The fact is that most of British working classes, of all colours and races, are under pressure. Technology is killing traditional working class jobs and pressuring wages; housing costs, at least in places where there are jobs, are steadily rising. Benefit and public service cuts add to the pressure: though their effect on the working classes as a whole is complex – resentment at people living on benefit runs high amongst working class people. The education system often lets them down.

There are no easy answers. Stoking up a sense of victimhood, and throwing in the odd benefit or tax credit entitlement, is a road to nowhere, though advocated by many Labour politicians. By and large we need people to take more control of their lives and education, not blame everybody else when things go sour. The education system is slowly being fixed, though not all the government’s ideas are helpful. We need more social housing in the southeast, building on greenbelts if necessary. That’s hard and the government is doing much too little, though I don’t hear much convincing or constructive coming out of the Labour side either.

But it helps to understand and to listen. About the only shaft of light to emerge over the last week was an act of reconciliation made by a mosque in York to EDL protestors. Tea and biscuits made the headlines, but the real progress was made when the two sides got into dialogue and discovered their shared interests. Too many people advocate intolerance and confrontation (“standing up for what you believe in”), which only promotes misunderstanding and division. What is needed is true working class solidarity across race and religion to press for changes that will improve life in all our pressured communities.

Sometimes things just don’t make sense

It is one of the most enduring human characteristics to try and see patterns in the world around us.  We don’t like the idea of random events.  People even pore over lottery numbers.

After the awful events in Norway last week, it is only natural that people try to make sense of them.  The most common is that it is part of the rise in right-wing hate politics – for example Timothy Egan in the New York Times or Matthew Feldman in the Independent.  A more original alternative, from Joan Smith, also in the Independent, is that it is part of frustrated male pride, with parallels in the British 7/7 bombers.

But I don’t think any of this helps.  Of course people who think we should do more about the extreme right will use this event to bolster their case.  And the extremists themselves may also do so, on the grounds that this act shows just how desperate things are getting.  Frustrated macho pride was clearly part of the toxic mix, but this afflicts most of the male population.  The more I find out about Anders Behring Brehvik, the more I think his lawyer is closer to the mark by describing him as “mad”.

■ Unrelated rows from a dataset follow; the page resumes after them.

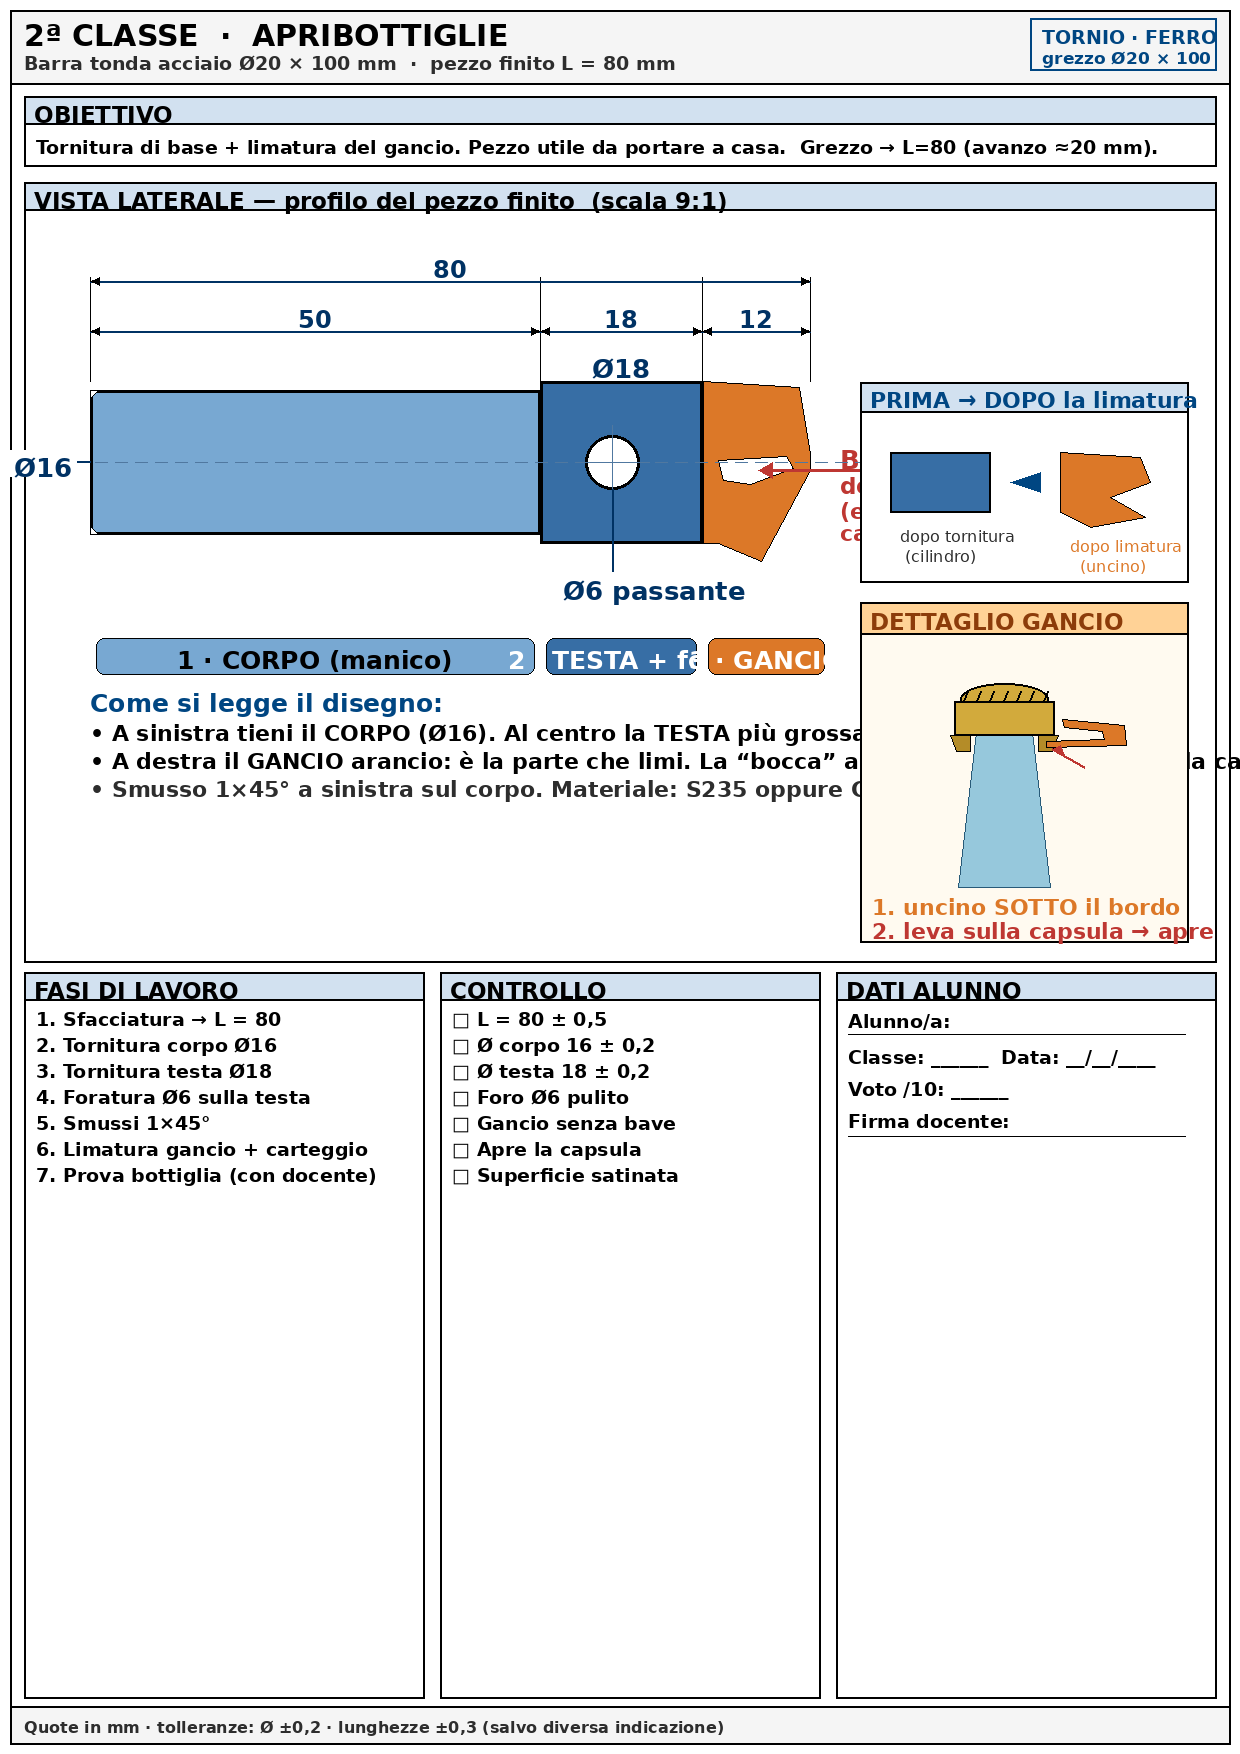
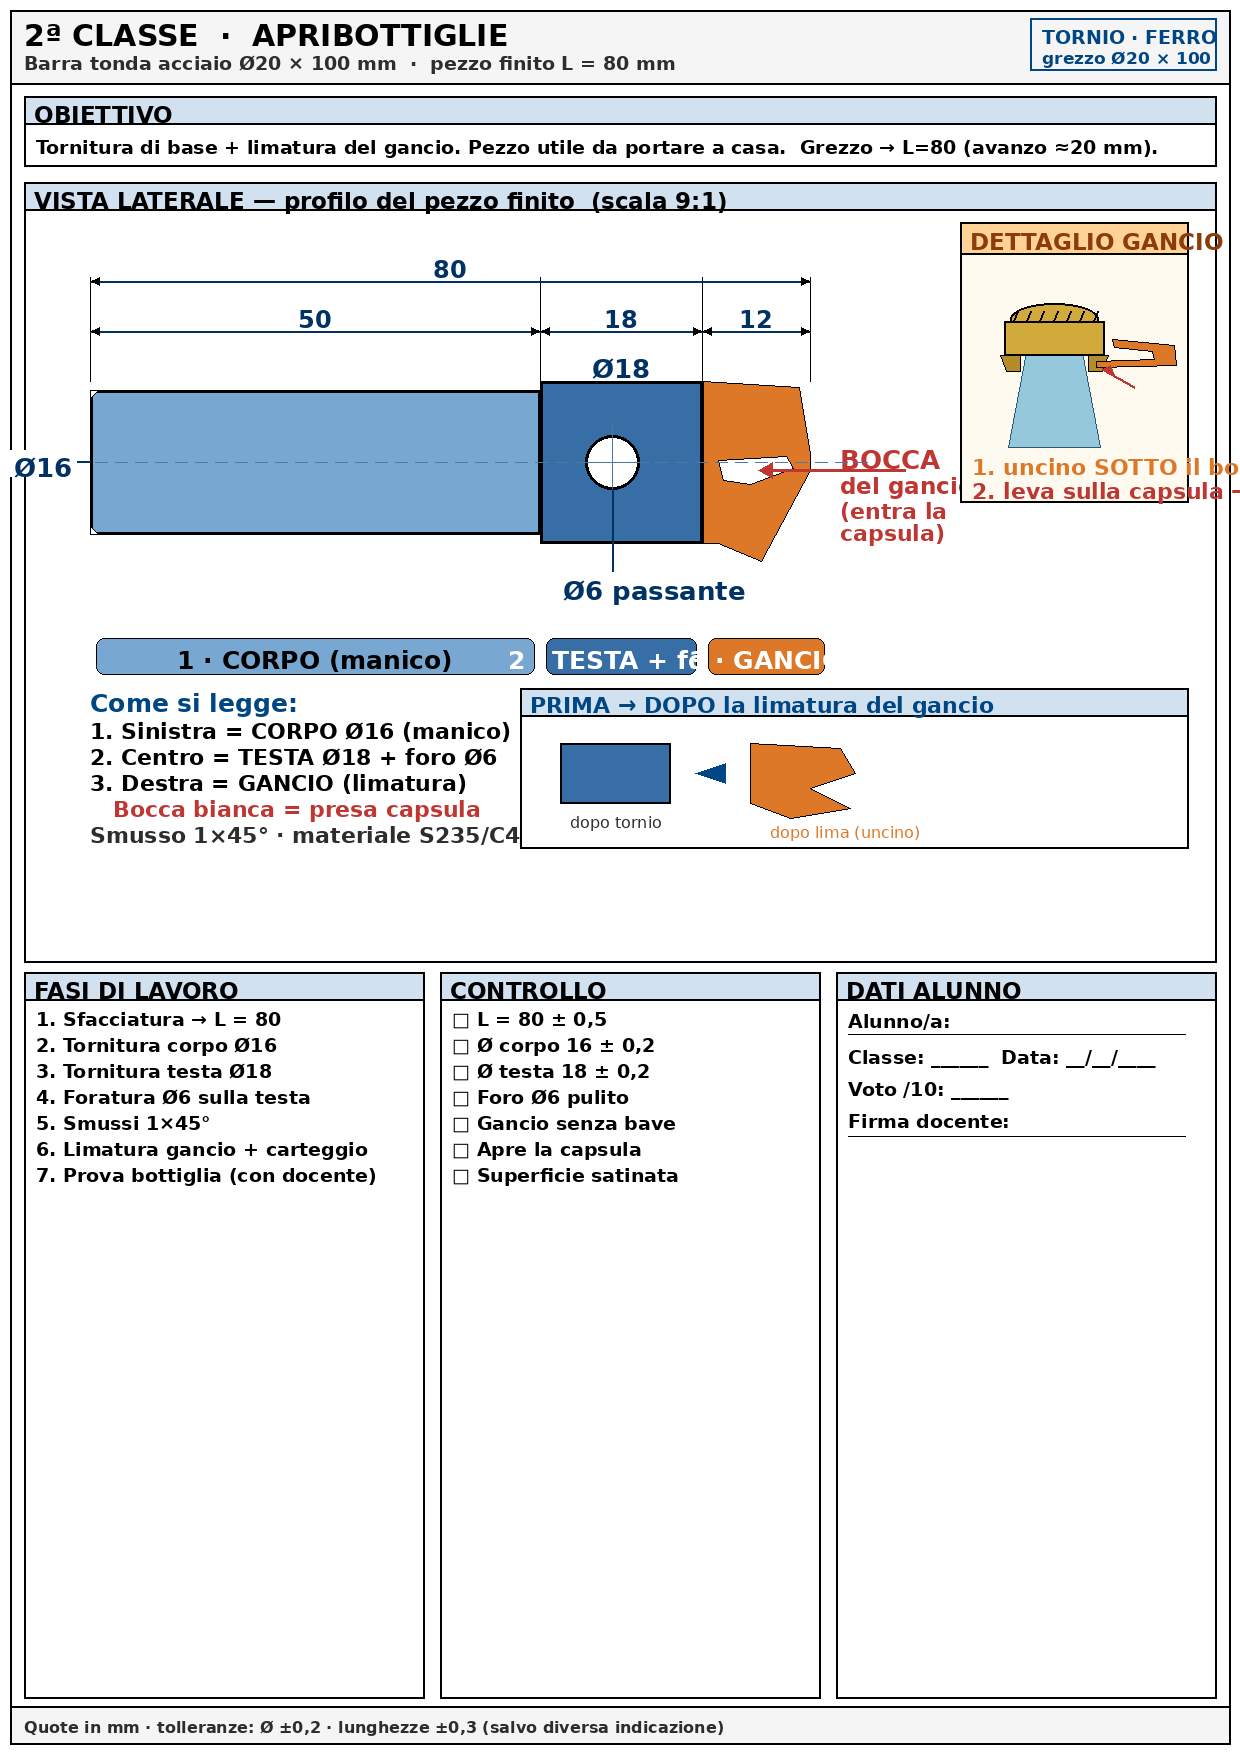
Chiarisce layout vista laterale apribottiglie (bocca e etichette).

Changed region(s): [[0.0613, 0.1231, 1.0, 0.5542], [0.9806, 0.431, 1.0, 0.4618]]

diff --git a/progetti-ferro-gallery/generate_ferro.py b/progetti-ferro-gallery/generate_ferro.py
@@ -399,43 +399,40 @@ def make_2a():
     tag(x1, x2, tag_y, "2 · TESTA + foro", STEEL_D, WHITE)
     tag(x2, end_x + 20, tag_y, "3 · GANCIO", ORANGE, WHITE)
 
-    # Note operative
+    # Note operative (colonna sinistra, sotto le etichette)
     ny = tag_y + 50
-    d.text((x0, ny), "Come si legge il disegno:", fill=ACCENT, font=F15)
-    d.text((x0, ny + 32), "• A sinistra tieni il CORPO (Ø16). Al centro la TESTA più grossa (Ø18) col foro per il dito.", fill=BLACK, font=F13)
-    d.text((x0, ny + 60), "• A destra il GANCIO arancio: è la parte che limi. La “bocca” aperta va sotto il bordo della capsula.", fill=BLACK, font=F13)
-    d.text((x0, ny + 88), "• Smusso 1×45° a sinistra sul corpo. Materiale: S235 oppure C40.", fill=GRAY, font=F13)
+    d.text((x0, ny), "Come si legge:", fill=ACCENT, font=F15)
+    d.text((x0, ny + 30), "1. Sinistra = CORPO Ø16 (manico)", fill=BLACK, font=F13)
+    d.text((x0, ny + 56), "2. Centro = TESTA Ø18 + foro Ø6", fill=BLACK, font=F13)
+    d.text((x0, ny + 82), "3. Destra = GANCIO (limatura)", fill=BLACK, font=F13)
+    d.text((x0, ny + 108), "   Bocca bianca = presa capsula", fill=CAP_RED, font=F13)
+    d.text((x0, ny + 134), "Smusso 1×45° · materiale S235/C40", fill=GRAY, font=F13)
 
-    # Mini “prima / dopo limatura” a destra in basso nel pannello
-    mx1, my1 = 860, draw_top + 200
-    d.rectangle([mx1, my1, 1188, my1 + 200], fill=WHITE, outline=BLACK, width=2)
-    d.rectangle([mx1, my1, 1188, my1 + 30], fill=LIGHT, outline=BLACK, width=2)
-    d.text((mx1 + 10, my1 + 5), "PRIMA → DOPO la limatura", fill=ACCENT, font=F13)
-    # prima: cilindro
-    d.rectangle([mx1 + 30, my1 + 70, mx1 + 130, my1 + 130], fill=STEEL_D, outline=BLACK, width=2)
-    d.text((mx1 + 40, my1 + 145), "dopo tornitura", fill=GRAY, font=Fs)
-    d.text((mx1 + 45, my1 + 165), "(cilindro)", fill=GRAY, font=Fs)
-    # freccia
-    d.polygon([(mx1 + 150, my1 + 100), (mx1 + 180, my1 + 90), (mx1 + 180, my1 + 110)], fill=ACCENT)
-    # dopo: gancio
+    # Mini “prima / dopo limatura” a destra delle note
+    mx1, my1 = 520, tag_y + 50
+    d.rectangle([mx1, my1, 1188, my1 + 160], fill=WHITE, outline=BLACK, width=2)
+    d.rectangle([mx1, my1, 1188, my1 + 28], fill=LIGHT, outline=BLACK, width=2)
+    d.text((mx1 + 10, my1 + 4), "PRIMA → DOPO la limatura del gancio", fill=ACCENT, font=F13)
+    d.rectangle([mx1 + 40, my1 + 55, mx1 + 150, my1 + 115], fill=STEEL_D, outline=BLACK, width=2)
+    d.text((mx1 + 50, my1 + 125), "dopo tornio", fill=GRAY, font=Fs)
+    d.polygon([(mx1 + 175, my1 + 85), (mx1 + 205, my1 + 75), (mx1 + 205, my1 + 95)], fill=ACCENT)
     d.polygon(
         [
-            (mx1 + 200, my1 + 70),
-            (mx1 + 280, my1 + 75),
+            (mx1 + 230, my1 + 55),
+            (mx1 + 320, my1 + 60),
+            (mx1 + 335, my1 + 85),
             (mx1 + 290, my1 + 100),
-            (mx1 + 250, my1 + 115),
-            (mx1 + 285, my1 + 135),
-            (mx1 + 230, my1 + 145),
-            (mx1 + 200, my1 + 130),
+            (mx1 + 330, my1 + 120),
+            (mx1 + 270, my1 + 130),
+            (mx1 + 230, my1 + 115),
         ],
         fill=ORANGE,
         outline=BLACK,
     )
-    d.text((mx1 + 210, my1 + 155), "dopo limatura", fill=ORANGE, font=Fs)
-    d.text((mx1 + 220, my1 + 175), "(uncino)", fill=ORANGE, font=Fs)
+    d.text((mx1 + 250, my1 + 135), "dopo lima (uncino)", fill=ORANGE, font=Fs)
 
-    # Dettaglio uso capsula — sotto, a tutta larghezza piccola
-    draw_hook_detail(d, 860, my1 + 220, 1188, draw_top + draw_h - 20)
+    # Dettaglio uso capsula — a destra del disegno principale, in alto
+    draw_hook_detail(d, 960, draw_top + 40, 1188, draw_top + 320)
 
     # Bottom
     bot = draw_top + draw_h + 10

I am no psychologist, but I don’t think Brehvik fits the normal description of insanity.  But he does seem to have something that the professionals call a “personality disorder”.  He seems to have real difficulty in socialising.  He acted alone, almost certainly, when most terrorist acts are collaborations, like the 7/7 bombings, with people encouraging each other on.  He read widely, and took inspiration from a lot of different sources, but he doesn’t seem to have tried harden his ideas through proper discussion and argument with anybody else.  They are a very flaky agglomeration of fantasies.  The idea of a cultural war between the West and Islam has many followers, but allying with mumbo-jumbo of the Knights Templar?  Describing himself as Christian without any reference to what that actually means?

It is nonsense.  If he hadn’t picked up on these ideas, something else might have done.  Anarchism, perhaps.  The closest parallel is the US Unabomber, another unconnected loner.  We can try too hard to find patterns.  Sometimes the only way to understand something is to say that it is senseless.  The random act of a madman.